Should the medical-technology firm Epic Systems and other companies be able to require that employees sign on to agreements forcing them to take labor disputes to independent arbitrators rather than court?
That question could be taken up next year by the U.S. Supreme Court in a dispute that could have far-reaching ramifications for mandatory arbitration agreements and labor law. If the court does accept the case, the justices will be asked to consider whether Jacob Lewis, a former technical writer at Verona-based Epic Systems Corp., should be legally bound by a document he had to sign to get his job at the company.
The document in question — a type of arbitration agreement — was meant to waive his right to band together with other employees to take his then-employer to court. Should a legal dispute arise, Lewis and his colleagues were to have only one means of recourse: Entering one by one into arbitration proceedings.

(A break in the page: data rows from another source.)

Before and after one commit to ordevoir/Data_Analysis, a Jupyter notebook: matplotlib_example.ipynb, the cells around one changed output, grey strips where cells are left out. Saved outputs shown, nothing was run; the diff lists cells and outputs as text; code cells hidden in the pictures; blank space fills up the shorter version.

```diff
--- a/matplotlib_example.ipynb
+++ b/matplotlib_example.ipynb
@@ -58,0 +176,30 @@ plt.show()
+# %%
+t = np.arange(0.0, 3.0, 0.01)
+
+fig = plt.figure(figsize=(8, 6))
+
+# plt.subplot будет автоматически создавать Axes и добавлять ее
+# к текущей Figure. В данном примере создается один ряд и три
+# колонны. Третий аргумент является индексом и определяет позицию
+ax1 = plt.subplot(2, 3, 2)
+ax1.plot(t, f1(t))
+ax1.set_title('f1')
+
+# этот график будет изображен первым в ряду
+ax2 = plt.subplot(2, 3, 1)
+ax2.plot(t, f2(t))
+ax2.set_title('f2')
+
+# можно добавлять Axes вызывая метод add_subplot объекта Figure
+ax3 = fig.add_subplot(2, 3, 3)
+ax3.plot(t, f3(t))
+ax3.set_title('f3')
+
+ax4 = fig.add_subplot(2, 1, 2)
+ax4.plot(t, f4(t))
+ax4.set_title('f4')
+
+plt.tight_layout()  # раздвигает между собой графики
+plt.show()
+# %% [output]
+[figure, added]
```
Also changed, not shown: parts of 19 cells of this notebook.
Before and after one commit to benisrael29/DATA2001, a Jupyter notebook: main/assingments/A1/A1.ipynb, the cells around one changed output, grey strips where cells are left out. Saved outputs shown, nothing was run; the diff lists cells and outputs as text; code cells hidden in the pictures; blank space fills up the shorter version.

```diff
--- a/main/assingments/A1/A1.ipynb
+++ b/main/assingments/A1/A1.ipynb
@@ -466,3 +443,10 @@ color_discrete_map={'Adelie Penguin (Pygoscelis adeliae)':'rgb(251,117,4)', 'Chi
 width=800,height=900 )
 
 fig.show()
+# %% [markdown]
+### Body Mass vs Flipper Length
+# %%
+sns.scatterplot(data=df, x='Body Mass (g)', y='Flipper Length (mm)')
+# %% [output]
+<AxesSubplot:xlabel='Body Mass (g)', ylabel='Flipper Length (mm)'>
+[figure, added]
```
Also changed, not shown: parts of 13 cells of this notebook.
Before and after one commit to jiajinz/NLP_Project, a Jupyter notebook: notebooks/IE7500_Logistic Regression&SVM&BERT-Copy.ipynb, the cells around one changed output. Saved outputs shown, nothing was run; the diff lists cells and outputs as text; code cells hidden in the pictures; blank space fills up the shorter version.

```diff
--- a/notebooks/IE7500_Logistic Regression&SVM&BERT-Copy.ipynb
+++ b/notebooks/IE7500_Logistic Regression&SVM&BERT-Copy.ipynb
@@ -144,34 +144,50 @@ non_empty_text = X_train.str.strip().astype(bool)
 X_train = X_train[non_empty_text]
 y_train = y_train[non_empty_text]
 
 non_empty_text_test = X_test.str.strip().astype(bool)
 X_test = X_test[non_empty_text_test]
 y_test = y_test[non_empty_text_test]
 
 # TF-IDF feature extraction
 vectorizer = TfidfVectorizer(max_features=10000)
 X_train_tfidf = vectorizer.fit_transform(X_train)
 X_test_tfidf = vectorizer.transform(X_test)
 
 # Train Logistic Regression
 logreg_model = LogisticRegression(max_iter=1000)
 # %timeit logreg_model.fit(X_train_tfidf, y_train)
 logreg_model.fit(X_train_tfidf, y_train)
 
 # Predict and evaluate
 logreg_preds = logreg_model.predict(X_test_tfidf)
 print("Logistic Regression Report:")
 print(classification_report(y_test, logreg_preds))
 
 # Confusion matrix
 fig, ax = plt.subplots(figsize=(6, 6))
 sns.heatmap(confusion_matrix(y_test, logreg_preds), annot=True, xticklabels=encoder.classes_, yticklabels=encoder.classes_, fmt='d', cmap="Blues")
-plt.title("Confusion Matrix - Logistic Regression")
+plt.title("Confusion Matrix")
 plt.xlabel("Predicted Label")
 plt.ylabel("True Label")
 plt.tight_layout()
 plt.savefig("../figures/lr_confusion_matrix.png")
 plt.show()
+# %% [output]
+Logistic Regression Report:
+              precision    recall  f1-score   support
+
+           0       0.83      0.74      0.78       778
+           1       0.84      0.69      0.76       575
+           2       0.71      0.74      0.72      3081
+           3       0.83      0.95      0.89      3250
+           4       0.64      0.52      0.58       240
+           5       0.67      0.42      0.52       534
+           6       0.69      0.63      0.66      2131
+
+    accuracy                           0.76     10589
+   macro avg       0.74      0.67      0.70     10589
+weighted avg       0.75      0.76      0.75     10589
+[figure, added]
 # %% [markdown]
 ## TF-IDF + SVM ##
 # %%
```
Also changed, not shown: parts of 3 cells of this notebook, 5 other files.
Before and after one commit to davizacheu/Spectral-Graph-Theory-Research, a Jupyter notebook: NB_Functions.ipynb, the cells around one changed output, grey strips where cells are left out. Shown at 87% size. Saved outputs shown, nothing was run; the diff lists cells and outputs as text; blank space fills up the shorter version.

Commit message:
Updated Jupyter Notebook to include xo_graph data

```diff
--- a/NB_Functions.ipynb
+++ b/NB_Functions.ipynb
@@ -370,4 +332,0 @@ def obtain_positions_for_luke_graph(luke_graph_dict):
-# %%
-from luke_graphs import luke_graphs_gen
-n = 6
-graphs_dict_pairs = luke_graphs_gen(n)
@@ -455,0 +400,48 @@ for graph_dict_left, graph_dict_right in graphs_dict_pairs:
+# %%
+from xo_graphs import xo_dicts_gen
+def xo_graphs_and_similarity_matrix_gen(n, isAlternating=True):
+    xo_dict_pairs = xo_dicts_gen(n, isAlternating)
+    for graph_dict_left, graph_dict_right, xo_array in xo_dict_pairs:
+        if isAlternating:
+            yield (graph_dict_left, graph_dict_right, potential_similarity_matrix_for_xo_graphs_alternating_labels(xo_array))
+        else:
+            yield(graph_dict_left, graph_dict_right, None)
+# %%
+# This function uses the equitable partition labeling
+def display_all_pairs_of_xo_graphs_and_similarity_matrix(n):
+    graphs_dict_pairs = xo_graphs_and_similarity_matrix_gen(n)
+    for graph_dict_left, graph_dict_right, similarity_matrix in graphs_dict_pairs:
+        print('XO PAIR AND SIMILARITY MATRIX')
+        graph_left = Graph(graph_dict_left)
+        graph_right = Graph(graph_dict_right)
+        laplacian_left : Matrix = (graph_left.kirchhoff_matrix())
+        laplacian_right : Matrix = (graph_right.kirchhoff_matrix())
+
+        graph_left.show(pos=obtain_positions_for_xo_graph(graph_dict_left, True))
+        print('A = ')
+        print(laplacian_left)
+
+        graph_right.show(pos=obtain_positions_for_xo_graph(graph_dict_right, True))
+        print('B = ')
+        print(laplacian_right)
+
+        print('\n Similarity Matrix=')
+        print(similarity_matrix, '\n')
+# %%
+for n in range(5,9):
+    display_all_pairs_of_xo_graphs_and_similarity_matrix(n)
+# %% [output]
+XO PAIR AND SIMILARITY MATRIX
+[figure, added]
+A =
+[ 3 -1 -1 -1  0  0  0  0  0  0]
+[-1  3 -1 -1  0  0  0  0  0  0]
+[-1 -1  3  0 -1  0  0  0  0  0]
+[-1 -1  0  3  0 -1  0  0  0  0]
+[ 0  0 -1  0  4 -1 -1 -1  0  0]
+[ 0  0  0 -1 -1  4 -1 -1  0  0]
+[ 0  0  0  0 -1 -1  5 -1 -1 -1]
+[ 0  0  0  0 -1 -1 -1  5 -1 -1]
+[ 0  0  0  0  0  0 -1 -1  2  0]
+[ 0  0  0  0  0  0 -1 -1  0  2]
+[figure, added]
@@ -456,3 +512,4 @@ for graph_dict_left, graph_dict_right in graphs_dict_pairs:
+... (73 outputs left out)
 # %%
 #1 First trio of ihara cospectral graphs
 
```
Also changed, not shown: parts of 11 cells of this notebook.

The agreement was quickly invoked when Lewis and other employees tried to file a class-action lawsuit alleging they were owed overtime by Epic Systems. In fighting back, the company and its legal representatives insisted on the validity of contract provisions both precluding class actions and requiring employees to seek resolutions through arbitration.
The case has once again drawn attention to arbitration proceedings. Critics have long alleged that arbitration unfairly favors corporations and large employers over individual plaintiffs.
Although the arbitrators who are appointed in such cases are supposed to be neutral, many critics perceive the proceedings to be nothing more than a means of stacking the deck in favor of employers. Still others question the legality of requiring someone to sign away his right to file class-action suits.
It’s no coincidence that scrutiny of this sort has become increasingly common at a time that has also seen arbitration clauses become a nearly ubiquitous presence in contracts for everything from credit cards to Internet service.
But whatever valid points the critics might be making, the courts have largely found the agreements to be legally sound. Companies, as a result, have become emboldened to add arbitration clauses to an ever-greater number of consumer and employment agreements, largely with the goal of protecting corporate profits from possible legal liabilities.
The current state of the law can largely be traced back to the broad interpretation that the U.S. Supreme Court started giving to the Federal Arbitration Act in the 1990s. That act, put into effect in 1925 to encourage arbitration between commercial parties, simply provides that arbitration clauses “shall be valid, irrevocable, and enforceable.”
Arbitration clauses were also affirmed in cases the U.S. Supreme Court handed down in 2011 and 2013. Yet, despite these precedents, Lewis’ lawyers managed to persuade federal circuit courts to take their client’s side.
The attorneys argue that the issues in Lewis’ suit differ in several ways from those found in the previous, precedent-setting cases. First and foremost, Lewis’ allegations deal with employment law, which was not discussed in any of the Supreme Court cases. Also, those cases had largely concerned the conflicts that arise when both state and federal laws are applied to arbitration agreements. Lewis’ case instead deals only with federal law.
Lewis’ lawyers, Jason Knutson of Habush Habush & Rottier and David Zoeller of Hawks Quindel in Madison, have argued those points in the lower courts. Perhaps their most fundamental contention is that the Federal Arbitration Act should not be read by itself in cases like Lewis’, but rather in conjunction with the National Labor Relations Act. That second act, also known as the NLRA, provides that employees have a right, as a group, to choose either courts or arbitration as a means of bringing a wage claim against an employer.
Support for those arguments comes from the National Labor Relations Board, the agency charged with enforcing the NLRA. The board held in 2012 that employers may not use arbitration agreements to force employees to waive their right to go to court as a class over employment claims.
Generally speaking, courts leave the interpretation of particular laws to the agencies charged with enforcing them. The only exception is for cases in which an agency’s interpretation was clearly erroneous.
Despite these standard practices, three federal appeals courts have essentially chosen to ignore the NLRB’s rulings regarding arbitration agreements. One of the first to do so was the 5th Circuit, which provided almost no explanation when it handed down a decision overturning the NLRB’s holding from 2012, said Marquette law professor Paul Secunda.
Rather than elicit more unanimity, though, Lewis’ case has in fact driven a wedge between federal appeals courts. Judges from different jurisdictions have yet to reach consensus on the question of whether arbitration agreements can violate the NLRA.
The first circuit court to take Lewis’ side was the 7th Circuit, which ruled in May that the NLRB’s interpretation should be given deference. The 9th Circuit followed in August.
Epic’s appeal came the following the month.
Although it’s still unknown if the Supreme Court will step in to resolve the discrepancy, various groups are already coming forward with attempts to sway the justices’ opinions. Within two weeks of Epic’s appeal, two petitions for certiorari had been filed in cases involving the enforceability of arbitration agreements in employment contracts.
In Lewis’ case, eight organizations have filed amicus briefs, including the International Association of Defense Counsel, the National Association of Manufacturers and U.S Chamber of Commerce.
The justices are scheduled to discuss Epic’s petition for certiorari at a conference in January.